Many of the following symptoms are flu-like; but if they’re paired with a rash, or if you’ve recently been outdoors in wooded or grassy areas, it’s best to get checked out and tested for Lyme. As with most diseases, the earlier you catch it, the better.
Generalised Aches and Pains
This is a classic indicator of an oncoming flu-like infection, and can seem to affect everything from muscles to bones. When it comes to Lyme, these aches can flare up anywhere in the body, but be particularly mindful about pains in-and-around joints.
Fever and Chills
One of the traditional symptoms of a flu infection is a rapid transition between sweaty fevers and deep chills. One moment it feels like you’ll never be warm again, the next thing you’re waking up in saturated sheets, struggling to fling the duvet off. Though fever and chills induced by Lyme might not be that extreme, they will still nonetheless be present as the virus makes its initial attack on your immune system.
There are many different forms of headaches, but flu-related ones are usually dull and achy, without being severely debilitating like a migraine or cluster headache. The same is true for a Lyme-induced headache; it will make your head feel heavy and unfocused with a dull throb, and won’t be explained away by tension or stress.
Swollen Lymph Nodes
The lymph system covers our entire bodies, weaving a complex network of glands across organs, tissue and bone. You can’t physically feel most of your lymph nodes; the ones in your neck are perhaps the most prominent, and are located right next to where you’d find your pulse. When your body is fighting any kind of infection, nodes up and down the lymphatic system will swell up in an effort to fight back against the intruder.

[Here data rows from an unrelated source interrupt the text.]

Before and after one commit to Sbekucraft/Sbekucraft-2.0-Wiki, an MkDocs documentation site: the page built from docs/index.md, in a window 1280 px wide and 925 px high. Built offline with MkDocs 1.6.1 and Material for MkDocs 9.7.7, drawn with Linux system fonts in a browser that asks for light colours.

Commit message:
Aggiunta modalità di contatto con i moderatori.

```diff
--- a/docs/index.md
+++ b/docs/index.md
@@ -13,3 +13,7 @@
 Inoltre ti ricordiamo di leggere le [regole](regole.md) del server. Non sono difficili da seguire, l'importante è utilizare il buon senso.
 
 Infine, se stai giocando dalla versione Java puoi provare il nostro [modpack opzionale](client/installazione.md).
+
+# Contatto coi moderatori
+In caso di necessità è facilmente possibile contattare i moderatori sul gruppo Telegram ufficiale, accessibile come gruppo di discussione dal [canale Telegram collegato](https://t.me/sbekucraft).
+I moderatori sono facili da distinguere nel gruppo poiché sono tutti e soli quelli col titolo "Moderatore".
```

One of the best indicators of whether your symptoms are Lyme or flu comes down to the season; although summer colds are certainly legitimate, flu viruses are much less common during the sunny months than they are during the winter. Quite the opposite is true for Lyme, which is at its height in the summertime. If you suffer from an onset of symptoms while the sun is out, then make sure you speak to your doctor about a potential case of Lyme. If caught early, almost all patients make a full and rapid recovery. Natural supplements from an outlet like Make Well, who have a deep understanding of Lyme Disease in both its acute and chronic stages, can be a valuable tool to getting you healthy again.

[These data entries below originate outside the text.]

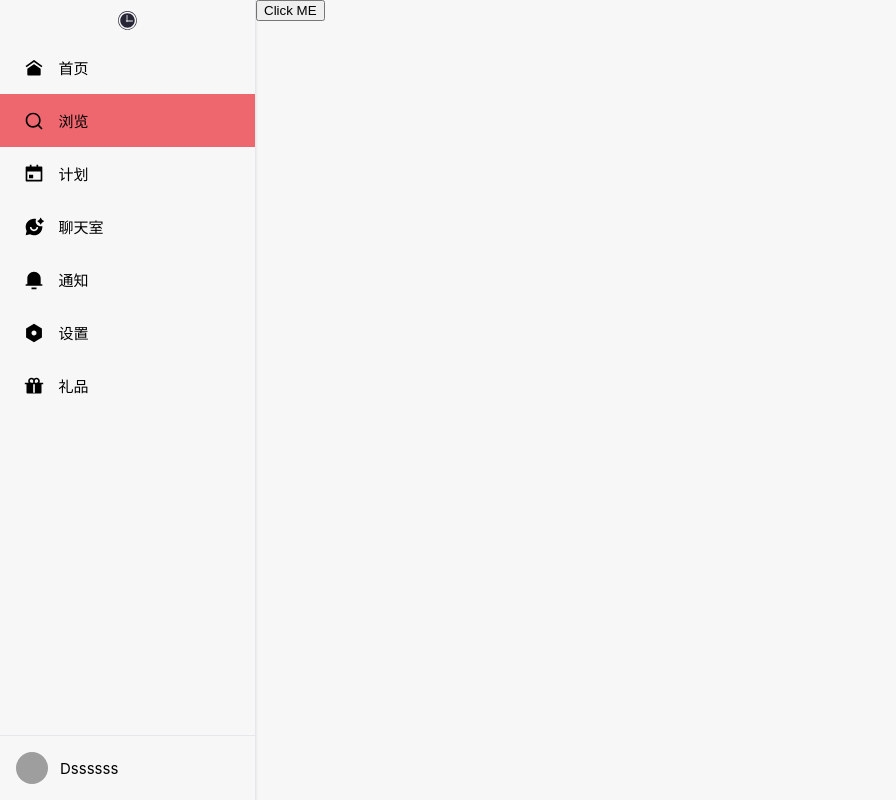
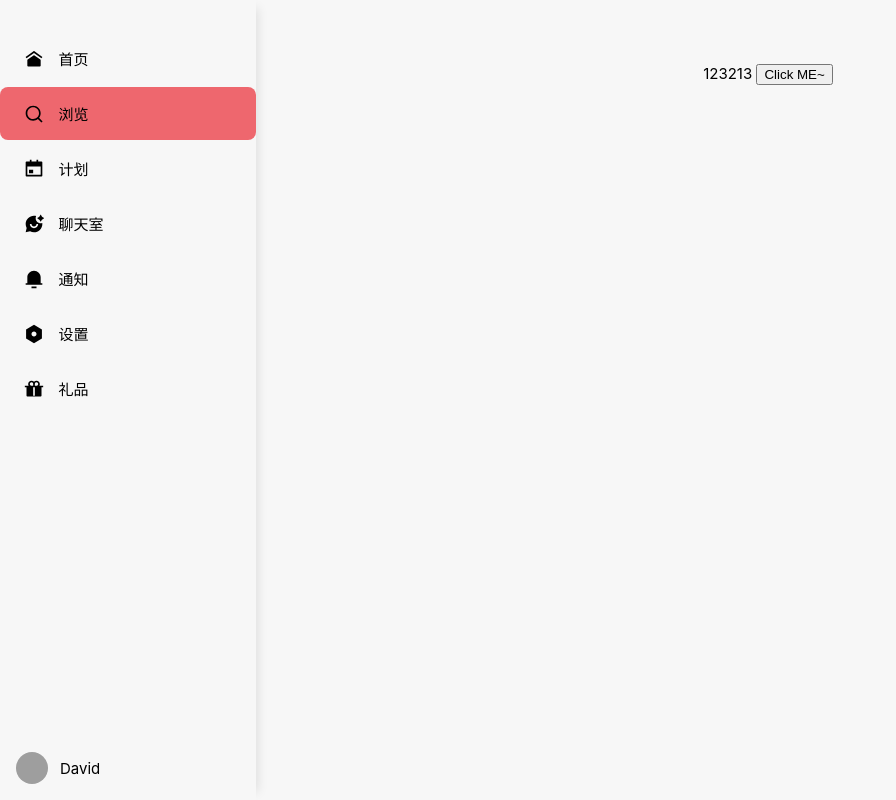
Before and after one commit to DYUNZE/time-master, a Vue app: page /home/chat in a window 1280 px wide. Shown: the whole page, without its empty margins (0-896 px from the left). Built offline with nearby package versions, Linux system fonts and the light colour scheme; grey boxes are pictures that could not be loaded.

Commit message:
添加响应式逻辑

```diff
--- a/src/assets/base.css
+++ b/src/assets/base.css
@@ -4,6 +4,9 @@
   --dyz-c-black: #181818;
   --dyz-c-text-light-1: var(--vt-c-indigo);
   --dyz-c-text-dark-2: rgba(235, 235, 235, 0.64);
+  /* 图标大小 */
+  --icon-size: 20px;
+  --active-btn-bg-color: #ee676e ;
 }
 
 /* semantic color variables for this project */
--- a/src/assets/main.css
+++ b/src/assets/main.css
@@ -1,5 +1,9 @@
 @import './base.css';
 
+
+.icon{
+  width: var(--icon-size);
+}
 /* #app {
   max-width: 1280px;
   margin: 0 auto;
--- a/src/components/Sidebar.vue
+++ b/src/components/Sidebar.vue
@@ -1,149 +1,245 @@
 <script setup lang="ts">
-import { type Component, } from 'vue';
+import {computed,ref, watch } from 'vue';
 import { useRouter, useRoute } from 'vue-router';
 import HomeIcon from '@/components/icons/IconHome.vue';
 import SearchIcon from '@/components/icons/IconSearch.vue';
-import ChatIcon from '@/components/icons/IconChat.vue'
-import NotificationIcon from '@/components/icons/IconNotification.vue'
-import SettingIcon from '@/components/icons/IconSetting.vue'
-import GiftIcon from '@/components/icons/IconGift.vue'
-import CalendarIcon from './icons/IconCalendar.vue';
+import ChatIcon from '@/components/icons/IconChat.vue';
+import NotificationIcon from '@/components/icons/IconNotification.vue';
+import SettingIcon from '@/components/icons/IconSetting.vue';
+import GiftIcon from '@/components/icons/IconGift.vue';
+import CalendarIcon from '@/components/icons/IconCalendar.vue';
+import CloseIcon from '@/components/icons/IconClose.vue';
+import MenuIcon from '@/components/icons/IconMenu.vue';
 
-// 定义类型
-interface MenuItem {
-    path: string;
-    name: string;
-    label: string;
-    icon: Component;
-}
+import {type MenuItem} from '@/types/menu';
 
-// 响应式变量
 const router = useRouter();
 const route = useRoute();
 
 // 菜单数据
-const menuList: MenuItem[] = [
+const menuList: Readonly<MenuItem[]> = [
     { path: '/home', name: 'Home', label: '首页', icon: HomeIcon },
     { path: '/home/chat', name: 'Browse', label: '浏览', icon: SearchIcon },
-    { path: '', name: '', label: '计划', icon: CalendarIcon },
-    { path: '/chat-room', name: 'ChatRoom', label: '聊天室', icon: ChatIcon },
-    { path: '/notice', name: 'Notice', label: '通知', icon: NotificationIcon },
-    { path: '/settings', name: 'Settings', label: '设置', icon: SettingIcon },
-    { path: '/gift', name: 'Gift', label: '礼品', icon: GiftIcon },
+    { path: '', name: 'Calendar', label: '计划', icon: CalendarIcon },
+    { path: '', name: 'ChatRoom', label: '聊天室', icon: ChatIcon },
+    { path: '', name: 'Notice', label: '通知', icon: NotificationIcon },
+    { path: '', name: 'Settings', label: '设置', icon: SettingIcon },
+    { path: '', name: 'Gift', label: '礼品', icon: GiftIcon },
 ];
 
-// 判断路由激活
-const isActive = (path: string): boolean => {
+// 激活判断
+const isActive = computed(() => (path: string) => {
     return route.path === path;
+});
+
+
+// 移动端菜单状态管理
+const isMobileMenuOpen = ref(false);
+
+const maskEl = ref();
+// 打开折叠菜单
+const openMenu = () => {
+    isMobileMenuOpen.value = true;
 };
+// 关闭折叠菜单
+const closeMenu = () => {
+    isMobileMenuOpen.value = false;
+};
+
+// 监听路由变化,自动关闭移动端菜单
+watch(() => route.path, () => {
+    if (isMobileMenuOpen.value) closeMenu();
+});
+
 
 </script>
 
 <template>
-    <!-- 侧边栏 -->
-    <div class="sidebar-container collapsed">
 
-        <div class="logo">
-            <img src="@/assets/logo.svg" alt="">
-        </div>
+    <div class="min__menu">
+        <MenuIcon class="icon" @click="openMenu" aria-label="打开导航菜单" />
+    </div>
 
-        <!-- 导航菜单列表 -->
-        <nav class="menu-list">
-            <RouterLink v-for="item in menuList" :key="item.name" :to="item.path" class="menu-item"
-                :class="{ 'active': isActive(item.path) }">
-                <component :is="item.icon" class="menu-icon" />
-                <span class="menu-label collapsed">
-                    {{ item.label }}
-                </span>
+    <!-- 针对于小屏的折叠菜单 -->
+    <!-- 后期看情况优化 -->
+    <div ref="maskEl" class="mask" :class="{ 'open': isMobileMenuOpen }">
+       <CloseIcon class="close__icon icon" @click="closeMenu" aria-label="关闭导航菜单" />
+       <div class="mask__nav">
+        <RouterLink v-for="item in menuList" :key="item.name" :to="item.path" class="mask__nav__item" :class="{
+                'menu-item--active': isActive(item.path)
+            }">
+                <!-- 图标：添加aria-label提升可访问性 -->
+                <component :is="item.icon" class="icon" :aria-label="`${item.label}图标`" />
+                <!-- 文字：优化class命名，语义更清晰 -->
+                <span>{{ item.label }}</span>
+        </RouterLink>
+       </div>
+       <div class="mask__footer">
+            <img src="https://picsum.photos/200" alt="用户头像" class="footer-avatar" loading="lazy" />
+            <span>David</span>
+       </div>
+    </div>
+
+    <!-- 侧边导航栏 -->
+    <div class="sidebar-container">
+        <!-- 导航菜单 -->
+        <nav class="sidebar-menu">
+            <RouterLink v-for="item in menuList" :key="item.name" :to="item.path" class="menu-item" :class="{
+                'menu-item--active': isActive(item.path)
+            }">
+                <!-- 图标：添加aria-label提升可访问性 -->
+                <component :is="item.icon" class="icon" :aria-label="`${item.label}图标`" />
+                <!-- 文字：优化class命名，语义更清晰 -->
+                <span class="menu-item__label">{{ item.label }}</span>
             </RouterLink>
         </nav>
 
-        <!-- 底部会员信息 -->
+        <!-- 底部会员信息：优化class命名，添加语义 -->
         <div class="sidebar-footer">
-            <img src="https://picsum.photos/200" alt="avatar" class="avatar" />
-            <span class="footer-text collapsed">{{ 'Dssssss' }}</span>
+            <img src="https://picsum.photos/200" alt="用户头像" class="footer-avatar" loading="lazy" />
+            <span class="footer-username">David</span>
         </div>
     </div>
 </template>
 
 <style scoped>
-.logo{
-    margin-top: .5rem;
+.min__menu{
+    padding: 1rem 0 0 1rem;
+    display: none;
+}
+.min__menu>.icon{
+    cursor: pointer;
+}
+
+/* 遮罩全屏导航菜单 */
+.mask{
+    position: fixed;
+    width: 100vw;
+    height: 95vh;
+    background: var(--color-background);
+    display: none;
+}
+.mask.open{
     display: flex;
     justify-content: center;
     align-items: center;
+    flex-direction: column;
 }
-.logo img{
-    width: 25px;
-}
-/* 侧边栏 */
-.sidebar-container {
-    height: 100vh;
-    width: 256px;
-    border-right: 1px solid #e5e7eb;
-    box-shadow: 0 1px 3px 0 rgba(0, 0, 0, 0.1);
-    display: flex;
-    flex-direction: column;
-    position: relative;
-}
-
-
-
-/* 菜单列表 */
-.menu-list {
-    margin-top: .5rem;
+.mask__nav{
+    margin-top: 2rem;
     display: flex;
     flex-direction: column;
     flex: 1;
+    gap: 2px;
 }
-
-.menu-item {
+.close__icon{
+    position: absolute;
+    top: 1rem;
+    right: 1rem;
+    cursor: pointer;
+}
+.mask__nav__item{
     display: flex;
     align-items: center;
-    gap: .9rem;
+    gap: 0.9rem;
     padding: 1rem 1.5rem;
+    text-decoration: none;
+    border-radius: 8px;
     color: var(--color-text);
-    text-decoration: none;
 }
-
-
-.menu-item.active {
-  background: #ee676e;
-}
-
-
-.menu-icon {
-    width: 20px;
-    flex-shrink: 0;
-}
-
-/* 侧边栏底部 */
-.sidebar-footer {
+.mask__footer{
     padding: 16px;
-    border-top: 1px solid #e5e7eb;
+    border-top: 1px solid var(--border-color);
     display: flex;
     align-items: center;
     gap: 12px;
 }
 
-.avatar {
+/* 侧边栏容器：优化布局，添加过渡动画 */
+.sidebar-container {
+    height: 100vh;
+    width: 256px;
+    box-shadow: 10px 0 10px -8px rgba(0, 0, 0, 0.1);
+    display: flex;
+    flex-direction: column;
+    position: relative;
+    transition: width 0.3s ease-in-out;
+}
+
+/* 菜单列表：优化弹性布局，占满剩余空间 */
+.sidebar-menu {
+    margin-top: 2rem;
+    display: flex;
+    flex-direction: column;
+    flex: 1;
+    gap: 2px;
+    /* 菜单项之间添加小间距，视觉更清晰 */
+}
+
+/* 菜单项：优化样式、交互、禁用态 */
+.menu-item {
+    display: flex;
+    align-items: center;
+    gap: 0.9rem;
+    padding: 1rem 1.5rem;
+    text-decoration: none;
+    border-radius: 8px;
+    color: var(--color-text);
+}
+
+/* 激活态：优化样式，添加hover反馈 */
+.menu-item--active {
+    background: var(--active-btn-bg-color);
+}
+
+
+/* 正常态hover：提升交互体验 */
+.menu-item:not(.menu-item--active):hover {
+    background-color: rgba(153, 153, 153, 0.1);
+}
+
+/* 侧边栏底部：优化样式 */
+.sidebar-footer {
+    padding: 16px;
+    border-top: 1px solid var(--border-color);
+    display: flex;
+    align-items: center;
+    gap: 12px;
+}
+
+.footer-avatar {
     width: 32px;
     height: 32px;
     border-radius: 50%;
     flex-shrink: 0;
+    object-fit: cover;
+    /* 头像裁剪，防止拉伸 */
 }
+
 @media (max-width: 834px) {
-    /* 折叠状态 */
-    .sidebar-container.collapsed {
+    .sidebar-container {
         width: 64px;
     }
-    .menu-label.collapsed{
+
+    .menu-item__label,
+    .footer-username {
         display: none;
-        pointer-events: none;
     }
-    .sidebar-footer>.footer-text.collapsed{
-        display: none;
-        pointer-events: none;
+
+    /* 折叠时菜单项内间距优化 */
+    .menu-item {
+        padding: 1rem;
     }
 }
+
+@media (max-width: 576px) {
+    .sidebar-container{
+        display: none;
+    }
+
+    .min__menu{
+        display: block;
+    }
+}
+
 </style>
--- /dev/null
+++ b/src/components/icons/IconClose.vue
@@ -0,0 +1,3 @@
+<template>
+    <svg xmlns="http://www.w3.org/2000/svg" viewBox="0 0 24 24" fill="currentColor"><path d="M11.9997 10.5865L16.9495 5.63672L18.3637 7.05093L13.4139 12.0007L18.3637 16.9504L16.9495 18.3646L11.9997 13.4149L7.04996 18.3646L5.63574 16.9504L10.5855 12.0007L5.63574 7.05093L7.04996 5.63672L11.9997 10.5865Z"></path></svg>
+</template>
--- /dev/null
+++ b/src/components/icons/IconMenu.vue
@@ -0,0 +1,3 @@
+<template>
+    <svg xmlns="http://www.w3.org/2000/svg" viewBox="0 0 24 24" fill="currentColor"><path d="M3 4H21V6H3V4ZM3 11H21V13H3V11ZM3 18H21V20H3V18Z"></path></svg>
+</template>
--- /dev/null
+++ b/src/types/menu.ts
@@ -0,0 +1,8 @@
+import { type Component } from "vue";
+
+export interface MenuItem {
+    path: string;
+    name: string;
+    label: string;
+    icon: Component;
+}
--- a/src/views/AboutView.vue
+++ b/src/views/AboutView.vue
@@ -1,30 +1,21 @@
 <script setup lang="ts">
-  import { ref } from 'vue'
-
-  const videoEl = ref<HTMLVideoElement>()
-  const triggerEffect = async () => {
-    if (!videoEl.value) return
-    const video = videoEl.value
-    video.currentTime = 0
-    await video.play()
+  const triggerEffect = () => {
+    alert('hello world')
   }
 </script>
 
 <template>
-  <div class="about">
-    <button @click="triggerEffect">Click ME</button>
+  <div>
+    123213
+    <button class="about" @click="triggerEffect">Click ME~</button>
   </div>
 </template>
 
-<style>
-
-.effect-video{
-  position: fixed;
-  top: 0;
-  left: 0;
-  /* width: 100vw; */
-  height: 100vh;
-  object-fit: contain;
-  pointer-events: none;
-}
+<style scoped>
+  .about:hover{
+    background-color: brown;
+  }
+  .about:active{
+    background-color: bisque;
+  }
 </style>
--- a/src/views/HomeLayout.vue
+++ b/src/views/HomeLayout.vue
@@ -1,9 +1,16 @@
 <script setup lang='ts'>
 import Sidebar from '@/components/Sidebar.vue';
+import MenuIcon from '@/components/icons/IconMenu.vue'
+import CloseIcon from '@/components/icons/IconClose.vue'
+
 </script>
 
 <template>
+    <div class="mask"></div>
     <div class="home-layout">
+        <!-- <div class="min__menu">
+            <MenuIcon class="icon" />
+        </div> -->
         <Sidebar />
         <div class="home-content">
             <RouterView />
@@ -12,11 +19,22 @@ import Sidebar from '@/components/Sidebar.vue';
 </template>
 
 <style scoped>
-.home-layout{
+.home-layout {
     display: flex;
     height: 100vh;
+    overflow: hidden;
 }
-.home-content{
+
+.home-content {
+    display: flex;
+    justify-content: center;
+    padding: 64px .7rem;
     flex: 1;
 }
+
+@media (max-width: 576px) {
+    .home-layout{
+        flex-direction: column;
+    }
+}
 </style>
```
Also changed, not shown: src/views/HomeIndex.vue (+10 -5 lines).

The main weapon we have against Lyme is vigilance; be aware of the hazards of a tick bite, and if you suffer an onset of symptoms, especially with a rash, then get checked out as soon as you can. Lyme Disease isn’t fatal, but it can become severely debilitating the longer it’s left in the body, so rapid action to combat the illness is essential.